Binary Star System
A binary star system could increase the possibility a planet could sustain liquid water on its planet's surface. NASA/JPL-Caltech/T. Pyle

Researchers are suggesting two suns may be better than one. If the theory is correct, it would vastly increase the number of planets that could, potentially, sustain life and give astronomers new targets to observe.

Astronomers from the University of Texas at El Paso, ot UTEP, and New Mexico State University have found a mechanism that exists only between binary stars that may increase the chance a planet could sustain liquid water at its surface. The researchers also point out the fact that the mechanism could actually make it more difficult to sustain liquid water on planet orbiting a binary system. The research, led by Paul A. Mason from UTEP, will be published in Astrophysical Journal Letters. The astronomers belong to Group of Computational Physics and Astrophysics, FACom.

The mechanism is based on the two stars orbiting one another in a binary system becoming tidally locked. The moon is tidally locked to the Earth and one side of the moon always facing the Earth.
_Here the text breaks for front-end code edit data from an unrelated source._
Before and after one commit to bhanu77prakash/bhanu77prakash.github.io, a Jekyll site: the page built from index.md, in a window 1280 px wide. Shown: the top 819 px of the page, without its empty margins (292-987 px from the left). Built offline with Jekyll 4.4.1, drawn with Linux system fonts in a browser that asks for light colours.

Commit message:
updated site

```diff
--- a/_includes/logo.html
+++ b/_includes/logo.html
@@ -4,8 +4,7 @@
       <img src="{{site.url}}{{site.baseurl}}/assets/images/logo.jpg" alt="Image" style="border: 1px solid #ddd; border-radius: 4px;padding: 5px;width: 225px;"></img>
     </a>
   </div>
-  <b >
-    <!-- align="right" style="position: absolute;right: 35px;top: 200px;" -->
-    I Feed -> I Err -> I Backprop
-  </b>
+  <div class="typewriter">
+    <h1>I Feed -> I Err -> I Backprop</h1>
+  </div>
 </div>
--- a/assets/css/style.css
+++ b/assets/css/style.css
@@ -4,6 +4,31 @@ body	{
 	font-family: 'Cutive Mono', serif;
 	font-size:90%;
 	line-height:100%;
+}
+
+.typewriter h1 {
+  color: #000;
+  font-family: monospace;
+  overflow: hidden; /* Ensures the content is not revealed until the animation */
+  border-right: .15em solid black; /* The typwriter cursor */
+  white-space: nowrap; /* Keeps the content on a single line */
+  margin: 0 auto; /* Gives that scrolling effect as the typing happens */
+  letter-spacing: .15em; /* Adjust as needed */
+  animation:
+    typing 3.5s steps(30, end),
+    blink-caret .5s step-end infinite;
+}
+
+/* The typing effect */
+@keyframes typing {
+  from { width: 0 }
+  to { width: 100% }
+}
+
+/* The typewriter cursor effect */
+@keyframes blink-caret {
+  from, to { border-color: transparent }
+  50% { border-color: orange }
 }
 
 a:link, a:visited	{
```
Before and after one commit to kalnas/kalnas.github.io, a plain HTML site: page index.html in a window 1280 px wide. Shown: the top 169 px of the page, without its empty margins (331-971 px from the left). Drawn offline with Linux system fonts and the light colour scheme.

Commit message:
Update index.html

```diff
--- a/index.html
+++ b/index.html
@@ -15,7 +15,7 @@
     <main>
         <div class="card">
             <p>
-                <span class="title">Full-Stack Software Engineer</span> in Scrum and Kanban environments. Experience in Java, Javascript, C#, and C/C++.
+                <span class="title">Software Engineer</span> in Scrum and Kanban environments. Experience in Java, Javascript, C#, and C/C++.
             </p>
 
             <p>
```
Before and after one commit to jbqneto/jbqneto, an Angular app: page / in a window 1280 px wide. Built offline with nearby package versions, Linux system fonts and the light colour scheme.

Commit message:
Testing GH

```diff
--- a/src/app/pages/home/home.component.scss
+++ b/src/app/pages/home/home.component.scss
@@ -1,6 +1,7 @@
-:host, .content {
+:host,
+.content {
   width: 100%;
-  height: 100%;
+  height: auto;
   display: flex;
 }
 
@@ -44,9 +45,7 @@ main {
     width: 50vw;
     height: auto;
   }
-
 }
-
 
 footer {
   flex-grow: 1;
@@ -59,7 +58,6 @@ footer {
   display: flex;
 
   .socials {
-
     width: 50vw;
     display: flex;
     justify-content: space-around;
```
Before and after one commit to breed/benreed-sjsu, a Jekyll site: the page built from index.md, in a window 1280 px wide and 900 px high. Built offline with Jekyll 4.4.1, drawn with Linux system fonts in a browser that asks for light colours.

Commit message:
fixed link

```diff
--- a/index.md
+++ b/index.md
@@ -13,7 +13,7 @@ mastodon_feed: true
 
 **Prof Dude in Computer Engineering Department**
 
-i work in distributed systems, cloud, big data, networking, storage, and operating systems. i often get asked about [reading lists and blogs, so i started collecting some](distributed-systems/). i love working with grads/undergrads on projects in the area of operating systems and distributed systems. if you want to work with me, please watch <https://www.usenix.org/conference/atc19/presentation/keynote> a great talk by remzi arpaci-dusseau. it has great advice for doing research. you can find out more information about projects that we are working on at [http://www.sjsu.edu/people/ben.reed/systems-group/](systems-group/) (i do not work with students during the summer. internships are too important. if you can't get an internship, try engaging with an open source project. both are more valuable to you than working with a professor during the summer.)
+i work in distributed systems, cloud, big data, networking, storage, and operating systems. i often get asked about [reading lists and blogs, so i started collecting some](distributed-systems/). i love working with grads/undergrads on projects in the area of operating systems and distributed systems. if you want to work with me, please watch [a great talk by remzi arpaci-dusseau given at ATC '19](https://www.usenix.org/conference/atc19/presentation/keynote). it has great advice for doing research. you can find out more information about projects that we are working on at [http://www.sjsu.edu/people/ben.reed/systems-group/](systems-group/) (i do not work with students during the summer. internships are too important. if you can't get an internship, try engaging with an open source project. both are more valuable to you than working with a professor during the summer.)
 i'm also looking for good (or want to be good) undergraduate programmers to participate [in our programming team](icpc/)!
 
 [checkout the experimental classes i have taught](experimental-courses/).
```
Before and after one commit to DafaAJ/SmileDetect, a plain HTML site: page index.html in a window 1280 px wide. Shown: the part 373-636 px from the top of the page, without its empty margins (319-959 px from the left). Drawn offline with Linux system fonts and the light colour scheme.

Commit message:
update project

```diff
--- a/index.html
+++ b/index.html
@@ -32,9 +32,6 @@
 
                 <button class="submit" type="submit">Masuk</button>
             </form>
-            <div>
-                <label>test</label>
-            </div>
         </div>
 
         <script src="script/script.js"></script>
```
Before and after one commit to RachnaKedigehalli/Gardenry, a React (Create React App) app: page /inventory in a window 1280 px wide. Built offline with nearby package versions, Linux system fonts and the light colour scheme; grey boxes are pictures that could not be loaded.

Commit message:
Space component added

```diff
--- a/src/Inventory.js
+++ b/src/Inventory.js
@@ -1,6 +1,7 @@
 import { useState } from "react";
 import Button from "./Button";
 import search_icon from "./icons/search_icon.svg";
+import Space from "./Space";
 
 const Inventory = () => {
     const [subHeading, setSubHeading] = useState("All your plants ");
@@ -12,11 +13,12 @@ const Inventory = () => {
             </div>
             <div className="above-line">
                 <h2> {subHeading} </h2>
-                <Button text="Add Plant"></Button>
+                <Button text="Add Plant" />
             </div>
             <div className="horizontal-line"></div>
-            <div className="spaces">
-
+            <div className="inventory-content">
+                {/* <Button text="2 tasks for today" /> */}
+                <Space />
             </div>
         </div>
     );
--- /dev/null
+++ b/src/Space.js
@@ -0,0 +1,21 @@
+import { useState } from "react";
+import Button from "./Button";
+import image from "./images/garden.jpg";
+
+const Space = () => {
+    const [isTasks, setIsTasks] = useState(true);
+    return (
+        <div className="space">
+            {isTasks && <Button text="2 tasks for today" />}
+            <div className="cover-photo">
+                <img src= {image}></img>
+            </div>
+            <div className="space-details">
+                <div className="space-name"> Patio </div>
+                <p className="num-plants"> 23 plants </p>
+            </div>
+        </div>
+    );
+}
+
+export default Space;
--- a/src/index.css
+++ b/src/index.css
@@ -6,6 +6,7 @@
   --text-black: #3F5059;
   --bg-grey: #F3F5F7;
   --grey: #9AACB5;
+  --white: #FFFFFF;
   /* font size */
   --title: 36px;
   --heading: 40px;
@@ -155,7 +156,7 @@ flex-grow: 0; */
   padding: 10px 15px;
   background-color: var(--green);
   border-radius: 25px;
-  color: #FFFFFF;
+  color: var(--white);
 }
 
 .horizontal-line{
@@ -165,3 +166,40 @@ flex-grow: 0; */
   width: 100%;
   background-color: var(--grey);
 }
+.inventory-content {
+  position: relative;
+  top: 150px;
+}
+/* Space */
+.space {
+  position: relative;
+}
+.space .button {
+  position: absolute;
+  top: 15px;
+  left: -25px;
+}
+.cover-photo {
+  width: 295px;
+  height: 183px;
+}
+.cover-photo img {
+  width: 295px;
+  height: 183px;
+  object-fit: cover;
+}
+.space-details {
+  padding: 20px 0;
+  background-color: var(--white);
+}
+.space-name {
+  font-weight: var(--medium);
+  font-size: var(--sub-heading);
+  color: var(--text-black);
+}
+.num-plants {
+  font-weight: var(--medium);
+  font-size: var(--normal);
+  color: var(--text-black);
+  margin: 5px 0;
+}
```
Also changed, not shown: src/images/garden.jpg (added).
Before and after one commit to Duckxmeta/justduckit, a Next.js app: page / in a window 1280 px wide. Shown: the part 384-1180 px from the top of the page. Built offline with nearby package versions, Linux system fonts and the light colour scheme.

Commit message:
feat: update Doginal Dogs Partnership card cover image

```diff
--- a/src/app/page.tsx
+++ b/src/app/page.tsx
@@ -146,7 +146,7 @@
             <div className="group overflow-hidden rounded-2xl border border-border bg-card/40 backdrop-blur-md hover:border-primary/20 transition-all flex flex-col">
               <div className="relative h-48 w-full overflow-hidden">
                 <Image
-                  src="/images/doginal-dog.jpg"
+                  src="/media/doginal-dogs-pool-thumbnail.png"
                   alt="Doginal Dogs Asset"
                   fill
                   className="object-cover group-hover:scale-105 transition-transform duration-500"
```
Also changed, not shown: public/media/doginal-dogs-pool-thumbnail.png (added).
Tidal locking occurs when a body’s rotation synchronizes to its orbit of the larger host, due to the effects of gravity. In the case of the moon, it takes 27 days to complete one revolution -- the same amount of time needed to complete one orbit around the Earth.

While tidal locking is a bad thing for planets -- half of the planet would receive all the light while the other half would be freezing -- it may be beneficial to a binary star system. A young star is incredibly hot, which could prevent the formation of an atmosphere on a planet orbiting it, which would eliminate any possibility of water, or life, being sustained on the planet. Over time, the rotation of a star slows down and it cools down. The sun is around 4.5 billion years old, and, while still incredibly hot, it is not as hot as it once was. The astronomers believe the incredibly hot sun during its youth may have prevented any chance of Venus or Mercury sustaining liquid water on their respective surfaces.

Tidal locking between two stars in a binary could prematurely reduce the rotation of young star, thereby making it cooler. The stars would have to be tidally locked from the beginning of their formation, notes the researchers, and these young stars could act more like a middle-age star. This mechanism, called “rotational aging,” could reduce the radiation a planet receives from the binary stars, increasing the chance for an atmosphere to form and the development of liquid water on the planet’s surface.

Currently, the search for planets that could sustain liquid water on its surface, and therefore life, is limited to planets within its host star’s habitable zone. In that location, the temperature is neither too hot nor too cold for liquid water, and, because the temperature has to be just right to main liquid water, astronomers have dubbed this area the Goldilocks zone.

The researchers identified three candidate systems, Kepler 34, Kepler 47 and Kepler 64, that have planets orbiting the binary stars that are tidally locked. It is possible that, based on the rotational aging mechanism, Kepler 34 could have more than one planet in its habitable zone. There is a possibility that tidally locked stars could be synchronized to rotate faster, increasing their heat well into middle-age. The astronomers hope to test this mechanism on the candidate systems.